RichM From United Kingdom, joined Oct 2004, 796 posts, RR: 7 Reply 3, posted (4 years 9 months 2 weeks 3 days 20 hours ago) and read 3997 times:
Thanks for the suggestions.
One thing I'd like to mention is that my father has a Canon EOS 400D. I sometimes borrow it and I'm somewhat used to it. It seems to be out of my price range though, so I can't consider that as an option. Is it likely that I will be disappointed with the results from a Nikon D40 after having used a Canon EOS 400D? (Keep in mind that I am very much a novice at photography)
Dlowwa From Canada, joined Apr 2005, 7328 posts, RR: 32 Reply 5, posted (4 years 9 months 2 weeks 3 days 19 hours ago) and read 3985 times:
Quoting RichM (Reply 3): Is it likely that I will be disappointed with the results from a Nikon D40 after having used a Canon EOS 400D?
Man the camera companies really have got a lot of people brainwashed...
Rich, there is very little chance you would notice the difference between most entry level SLRs of similar age in terms of image quality. Get the one that feels most comfortable in your hands, and fits your budget the best.
I think the two best pieces of advice for you have already been given:
Quoting Gmonney (Reply 2): I would try to explore the used market, there are a lot out there i am sure, ... save your money for some glass... that makes the picture,
Excellent and sage advice. Get a cheap used camera to learn on, as you are likely to want to replace it after you have learned the ropes, so no use spending all of your money on something you'll want to replace in a year or two. Second, and even more important, put whatever you save in getting a cheaper, used body towards the best lens you can afford, because that's what you'll be keeping long-term. Gmonney was absolutely right, it's high quality glass that makes all the difference.
Cpd From Australia, joined Jun 2008, 4879 posts, RR: 40 Reply 8, posted (4 years 9 months 2 weeks 3 days 8 hours ago) and read 3926 times:
Quoting JakTrax (Reply 6): Not being fluent in Nikon I don't know the ins and outs but the D40 isn't entirely compatible with all Nikon lenses (some kind of focusing issue).
But that goes for all of the Nikon range. There are some "old model" lenses that won't work. Safe to say your 1200-1700mm mega-zoom probably won't work on a D40. However, some of the reasonably newer older lenses won't autofocus on the D40/D60 (meaning you need AF-S).
I'm a Nikon owner, but I'd recommend Canon for the same reason as above - simply you can share lenses, and possibly you and your father can share costs (but you didn't hear me say that) in acquiring some of the more exotic/desirable lenses later on when you grow into your camera, and expand your photography.

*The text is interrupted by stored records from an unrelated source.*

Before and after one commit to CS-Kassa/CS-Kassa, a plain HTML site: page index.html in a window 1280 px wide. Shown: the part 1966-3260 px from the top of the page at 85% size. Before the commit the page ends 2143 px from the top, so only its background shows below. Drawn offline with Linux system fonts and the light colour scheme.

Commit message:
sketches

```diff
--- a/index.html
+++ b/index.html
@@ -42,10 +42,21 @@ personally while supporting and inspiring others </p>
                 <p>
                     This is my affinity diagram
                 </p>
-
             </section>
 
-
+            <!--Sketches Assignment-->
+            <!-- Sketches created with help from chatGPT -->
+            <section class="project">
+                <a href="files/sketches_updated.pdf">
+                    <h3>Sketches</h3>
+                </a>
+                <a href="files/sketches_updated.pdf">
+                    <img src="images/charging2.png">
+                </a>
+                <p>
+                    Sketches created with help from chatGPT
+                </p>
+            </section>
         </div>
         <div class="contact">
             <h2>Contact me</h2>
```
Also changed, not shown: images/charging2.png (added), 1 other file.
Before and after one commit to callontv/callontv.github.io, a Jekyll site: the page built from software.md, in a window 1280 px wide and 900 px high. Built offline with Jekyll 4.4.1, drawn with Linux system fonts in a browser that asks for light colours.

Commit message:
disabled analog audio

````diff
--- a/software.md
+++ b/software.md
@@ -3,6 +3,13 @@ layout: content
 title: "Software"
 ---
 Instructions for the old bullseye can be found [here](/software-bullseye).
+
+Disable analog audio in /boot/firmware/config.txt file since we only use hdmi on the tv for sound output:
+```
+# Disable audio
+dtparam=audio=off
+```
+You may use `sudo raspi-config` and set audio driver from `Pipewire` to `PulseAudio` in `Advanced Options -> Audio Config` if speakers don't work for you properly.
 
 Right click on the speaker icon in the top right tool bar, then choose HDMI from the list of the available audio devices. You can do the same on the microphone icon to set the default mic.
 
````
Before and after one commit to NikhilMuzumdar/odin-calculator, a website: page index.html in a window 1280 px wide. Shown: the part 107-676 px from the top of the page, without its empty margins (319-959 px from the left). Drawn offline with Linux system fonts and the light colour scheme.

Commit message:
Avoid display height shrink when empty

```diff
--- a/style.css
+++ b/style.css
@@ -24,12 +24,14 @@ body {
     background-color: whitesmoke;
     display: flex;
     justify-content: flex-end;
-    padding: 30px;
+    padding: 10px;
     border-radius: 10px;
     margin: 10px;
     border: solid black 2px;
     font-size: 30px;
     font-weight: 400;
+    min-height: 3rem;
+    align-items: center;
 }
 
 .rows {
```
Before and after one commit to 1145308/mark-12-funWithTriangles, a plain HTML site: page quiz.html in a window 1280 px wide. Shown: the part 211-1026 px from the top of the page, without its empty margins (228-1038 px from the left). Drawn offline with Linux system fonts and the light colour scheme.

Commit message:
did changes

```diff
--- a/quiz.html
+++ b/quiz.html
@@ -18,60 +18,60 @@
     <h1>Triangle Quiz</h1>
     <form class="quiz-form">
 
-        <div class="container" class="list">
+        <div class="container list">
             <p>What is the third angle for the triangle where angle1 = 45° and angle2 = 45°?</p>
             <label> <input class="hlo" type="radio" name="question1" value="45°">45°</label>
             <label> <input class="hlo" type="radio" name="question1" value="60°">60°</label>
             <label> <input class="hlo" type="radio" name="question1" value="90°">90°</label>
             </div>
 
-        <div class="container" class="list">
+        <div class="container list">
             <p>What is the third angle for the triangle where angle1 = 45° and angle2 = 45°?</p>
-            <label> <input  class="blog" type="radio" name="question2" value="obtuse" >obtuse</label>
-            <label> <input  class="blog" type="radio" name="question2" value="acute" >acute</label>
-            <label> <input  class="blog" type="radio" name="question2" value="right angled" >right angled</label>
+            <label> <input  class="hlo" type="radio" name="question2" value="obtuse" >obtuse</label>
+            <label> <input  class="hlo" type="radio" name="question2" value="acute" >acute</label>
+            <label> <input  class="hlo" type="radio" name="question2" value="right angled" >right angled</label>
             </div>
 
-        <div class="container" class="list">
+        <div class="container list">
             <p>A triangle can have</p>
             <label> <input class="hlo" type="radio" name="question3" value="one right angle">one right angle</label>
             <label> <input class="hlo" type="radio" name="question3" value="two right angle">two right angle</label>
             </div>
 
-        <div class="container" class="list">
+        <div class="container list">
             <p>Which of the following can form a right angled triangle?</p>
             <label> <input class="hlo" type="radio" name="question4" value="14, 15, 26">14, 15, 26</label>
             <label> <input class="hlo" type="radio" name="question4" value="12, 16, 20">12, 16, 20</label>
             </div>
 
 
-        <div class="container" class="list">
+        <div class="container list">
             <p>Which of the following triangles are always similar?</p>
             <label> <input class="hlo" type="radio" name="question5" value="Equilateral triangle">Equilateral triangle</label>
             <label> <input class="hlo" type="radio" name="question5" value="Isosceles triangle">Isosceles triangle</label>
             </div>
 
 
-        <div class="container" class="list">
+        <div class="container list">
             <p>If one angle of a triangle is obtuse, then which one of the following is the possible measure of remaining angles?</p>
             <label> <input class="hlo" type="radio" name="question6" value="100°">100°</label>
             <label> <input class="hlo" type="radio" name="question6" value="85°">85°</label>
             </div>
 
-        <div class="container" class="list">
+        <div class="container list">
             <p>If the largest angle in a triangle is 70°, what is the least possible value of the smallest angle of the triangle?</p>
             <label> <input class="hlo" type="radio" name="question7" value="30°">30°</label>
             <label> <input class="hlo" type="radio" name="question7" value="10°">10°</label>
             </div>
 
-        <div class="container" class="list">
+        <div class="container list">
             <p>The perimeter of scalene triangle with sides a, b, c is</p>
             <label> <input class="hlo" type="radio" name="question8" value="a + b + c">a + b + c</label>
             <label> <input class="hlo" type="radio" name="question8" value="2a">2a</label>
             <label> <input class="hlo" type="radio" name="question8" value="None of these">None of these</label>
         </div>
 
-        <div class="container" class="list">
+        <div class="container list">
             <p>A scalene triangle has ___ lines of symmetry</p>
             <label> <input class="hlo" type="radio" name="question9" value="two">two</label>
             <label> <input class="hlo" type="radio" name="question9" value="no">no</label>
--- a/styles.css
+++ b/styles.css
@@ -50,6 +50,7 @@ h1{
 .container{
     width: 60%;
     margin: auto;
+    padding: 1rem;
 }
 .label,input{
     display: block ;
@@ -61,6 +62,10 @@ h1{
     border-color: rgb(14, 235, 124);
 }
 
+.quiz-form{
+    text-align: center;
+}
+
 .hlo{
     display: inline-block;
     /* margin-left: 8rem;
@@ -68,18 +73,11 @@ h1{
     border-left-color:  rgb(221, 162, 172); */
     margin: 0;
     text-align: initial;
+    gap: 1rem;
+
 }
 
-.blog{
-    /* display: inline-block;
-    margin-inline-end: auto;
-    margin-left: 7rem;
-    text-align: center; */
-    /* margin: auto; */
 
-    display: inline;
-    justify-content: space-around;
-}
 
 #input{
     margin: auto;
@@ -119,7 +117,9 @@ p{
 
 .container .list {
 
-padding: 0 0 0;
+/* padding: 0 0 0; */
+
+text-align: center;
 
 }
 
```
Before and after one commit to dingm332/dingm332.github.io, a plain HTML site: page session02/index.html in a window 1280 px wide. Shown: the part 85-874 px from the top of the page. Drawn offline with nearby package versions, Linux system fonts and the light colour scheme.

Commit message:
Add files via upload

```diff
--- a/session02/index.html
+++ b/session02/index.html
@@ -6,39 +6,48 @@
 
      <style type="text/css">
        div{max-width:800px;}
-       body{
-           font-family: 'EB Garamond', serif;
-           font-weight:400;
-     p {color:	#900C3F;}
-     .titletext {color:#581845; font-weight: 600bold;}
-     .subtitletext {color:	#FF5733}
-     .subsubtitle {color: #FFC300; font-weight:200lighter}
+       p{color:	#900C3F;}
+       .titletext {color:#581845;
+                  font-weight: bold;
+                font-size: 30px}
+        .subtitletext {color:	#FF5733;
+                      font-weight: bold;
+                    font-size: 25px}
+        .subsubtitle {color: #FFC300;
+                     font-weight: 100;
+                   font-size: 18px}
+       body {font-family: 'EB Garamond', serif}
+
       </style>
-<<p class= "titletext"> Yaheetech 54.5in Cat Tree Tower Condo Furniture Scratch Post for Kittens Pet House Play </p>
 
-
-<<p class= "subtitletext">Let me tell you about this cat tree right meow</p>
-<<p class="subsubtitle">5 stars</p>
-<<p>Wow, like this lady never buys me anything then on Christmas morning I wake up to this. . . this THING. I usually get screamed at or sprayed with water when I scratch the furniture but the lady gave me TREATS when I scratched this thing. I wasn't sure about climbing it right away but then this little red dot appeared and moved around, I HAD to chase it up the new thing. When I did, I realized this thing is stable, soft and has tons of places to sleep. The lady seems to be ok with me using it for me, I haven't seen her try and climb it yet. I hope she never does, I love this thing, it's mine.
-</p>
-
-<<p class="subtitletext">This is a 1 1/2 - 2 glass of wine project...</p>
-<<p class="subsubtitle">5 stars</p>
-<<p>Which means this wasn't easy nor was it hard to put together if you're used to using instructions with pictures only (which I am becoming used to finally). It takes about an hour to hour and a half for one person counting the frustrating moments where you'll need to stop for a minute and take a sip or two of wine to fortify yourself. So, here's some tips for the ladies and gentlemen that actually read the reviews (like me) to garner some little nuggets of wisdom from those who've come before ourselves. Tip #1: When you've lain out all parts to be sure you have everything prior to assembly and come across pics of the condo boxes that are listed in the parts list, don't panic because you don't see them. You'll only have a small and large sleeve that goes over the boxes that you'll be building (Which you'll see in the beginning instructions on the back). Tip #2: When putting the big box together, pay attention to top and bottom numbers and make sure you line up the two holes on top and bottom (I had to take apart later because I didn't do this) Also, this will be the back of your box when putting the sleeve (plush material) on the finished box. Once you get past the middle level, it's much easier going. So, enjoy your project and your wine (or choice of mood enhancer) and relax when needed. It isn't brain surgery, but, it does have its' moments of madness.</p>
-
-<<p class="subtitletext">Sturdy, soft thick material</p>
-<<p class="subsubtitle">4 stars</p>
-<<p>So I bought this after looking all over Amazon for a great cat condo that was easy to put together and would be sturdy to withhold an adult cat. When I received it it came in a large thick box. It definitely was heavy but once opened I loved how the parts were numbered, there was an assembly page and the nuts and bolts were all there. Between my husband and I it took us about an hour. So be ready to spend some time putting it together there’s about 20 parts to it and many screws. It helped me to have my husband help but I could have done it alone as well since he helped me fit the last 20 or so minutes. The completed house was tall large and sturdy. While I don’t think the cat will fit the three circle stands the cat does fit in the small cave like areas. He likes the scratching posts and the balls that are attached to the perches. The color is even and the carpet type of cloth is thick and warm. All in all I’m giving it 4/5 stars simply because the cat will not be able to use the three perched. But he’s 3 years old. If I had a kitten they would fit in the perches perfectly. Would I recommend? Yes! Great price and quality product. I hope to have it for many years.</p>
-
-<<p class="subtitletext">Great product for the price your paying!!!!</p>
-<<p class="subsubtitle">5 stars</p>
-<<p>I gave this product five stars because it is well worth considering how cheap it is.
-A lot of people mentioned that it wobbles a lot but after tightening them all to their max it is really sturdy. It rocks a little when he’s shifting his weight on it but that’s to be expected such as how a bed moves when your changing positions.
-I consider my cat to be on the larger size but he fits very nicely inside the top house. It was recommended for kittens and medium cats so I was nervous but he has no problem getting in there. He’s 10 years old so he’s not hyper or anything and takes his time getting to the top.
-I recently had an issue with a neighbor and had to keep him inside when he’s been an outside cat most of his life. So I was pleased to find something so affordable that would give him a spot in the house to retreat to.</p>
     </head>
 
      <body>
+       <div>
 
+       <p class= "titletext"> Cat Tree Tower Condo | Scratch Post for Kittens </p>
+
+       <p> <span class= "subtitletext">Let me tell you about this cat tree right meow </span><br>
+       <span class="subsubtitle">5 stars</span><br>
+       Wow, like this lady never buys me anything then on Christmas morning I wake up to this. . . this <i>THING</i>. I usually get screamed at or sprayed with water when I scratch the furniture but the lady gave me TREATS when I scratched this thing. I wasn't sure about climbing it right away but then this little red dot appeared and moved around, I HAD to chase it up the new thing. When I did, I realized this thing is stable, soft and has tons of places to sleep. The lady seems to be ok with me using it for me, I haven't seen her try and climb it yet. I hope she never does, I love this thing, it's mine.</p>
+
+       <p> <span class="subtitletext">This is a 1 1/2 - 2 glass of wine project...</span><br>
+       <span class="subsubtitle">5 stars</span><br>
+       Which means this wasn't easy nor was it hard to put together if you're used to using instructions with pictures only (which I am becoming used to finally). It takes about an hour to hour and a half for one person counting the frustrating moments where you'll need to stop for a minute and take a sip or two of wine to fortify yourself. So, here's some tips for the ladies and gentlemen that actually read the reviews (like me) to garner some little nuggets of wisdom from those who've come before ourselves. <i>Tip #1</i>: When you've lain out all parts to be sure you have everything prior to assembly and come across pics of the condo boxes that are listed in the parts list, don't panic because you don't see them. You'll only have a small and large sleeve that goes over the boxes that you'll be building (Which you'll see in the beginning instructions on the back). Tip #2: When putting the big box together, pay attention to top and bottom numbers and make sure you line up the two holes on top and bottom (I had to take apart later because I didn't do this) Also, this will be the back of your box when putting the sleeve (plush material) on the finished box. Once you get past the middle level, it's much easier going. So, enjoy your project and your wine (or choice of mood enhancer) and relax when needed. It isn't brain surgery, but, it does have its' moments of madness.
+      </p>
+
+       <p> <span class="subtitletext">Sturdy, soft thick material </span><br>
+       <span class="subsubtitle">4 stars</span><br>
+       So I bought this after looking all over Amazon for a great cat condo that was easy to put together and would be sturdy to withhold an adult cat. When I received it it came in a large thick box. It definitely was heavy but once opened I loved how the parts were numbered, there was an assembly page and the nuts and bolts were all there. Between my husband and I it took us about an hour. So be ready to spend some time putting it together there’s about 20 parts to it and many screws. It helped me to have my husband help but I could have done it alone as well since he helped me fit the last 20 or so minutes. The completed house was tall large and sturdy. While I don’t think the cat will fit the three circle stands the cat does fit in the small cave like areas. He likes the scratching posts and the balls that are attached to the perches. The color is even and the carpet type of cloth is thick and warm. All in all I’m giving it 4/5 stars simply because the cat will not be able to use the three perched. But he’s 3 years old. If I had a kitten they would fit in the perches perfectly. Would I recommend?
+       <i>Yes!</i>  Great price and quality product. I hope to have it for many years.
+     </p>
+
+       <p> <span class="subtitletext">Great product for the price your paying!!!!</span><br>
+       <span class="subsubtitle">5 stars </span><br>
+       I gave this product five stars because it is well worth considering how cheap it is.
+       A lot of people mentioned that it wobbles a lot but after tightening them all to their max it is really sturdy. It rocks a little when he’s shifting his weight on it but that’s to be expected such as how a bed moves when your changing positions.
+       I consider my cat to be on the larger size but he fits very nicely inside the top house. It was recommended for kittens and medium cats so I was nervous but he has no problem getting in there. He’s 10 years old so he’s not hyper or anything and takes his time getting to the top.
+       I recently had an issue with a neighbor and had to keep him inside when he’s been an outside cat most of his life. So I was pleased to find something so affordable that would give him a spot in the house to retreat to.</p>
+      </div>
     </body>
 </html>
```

The only reason you might choose a Nikon over Canon is perhaps the feel/use of the camera (D40/D60 excepted for being too small).
JakTrax From United Kingdom, joined Jun 2005, 4936 posts, RR: 7 Reply 10, posted (4 years 9 months 2 weeks 3 days ago) and read 3890 times:
Canon would be a good way to go due to the reasons given above but to be honest Canon's budget DSLRs (i.e. 1000D and 450D) are a little pricey when compared to the competition. Still, the sharing of lens costs may make the option attractive - otherwise I stand by my Sony recommendation.
RichM From United Kingdom, joined Oct 2004, 796 posts, RR: 7 Reply 13, posted (4 years 9 months 2 weeks 2 days 2 hours ago) and read 3810 times:
Thanks for your suggestions. I went with the Nikon D60 in the end with the VR lens. (It was the only D60 model that they had in stock) I don't have the most steady hands in the world, so will this help in that respect?
I did have a look at a few Sony's. I didn't like the feel of them compared to the Nikon's and Canon's though. I also thought that the materials used on the Nikon's and Canon's looked of better quality compared to some of the Sony's, but who am I to judge?
Cpd From Australia, joined Jun 2008, 4879 posts, RR: 40 Reply 15, posted (4 years 9 months 2 weeks 1 day 14 hours ago) and read 3766 times:
Quoting RichM (Reply 13): Thanks for your suggestions. I went with the Nikon D60 in the end with the VR lens. (It was the only D60 model that they had in stock) I don't have the most steady hands in the world, so will this help in that respect?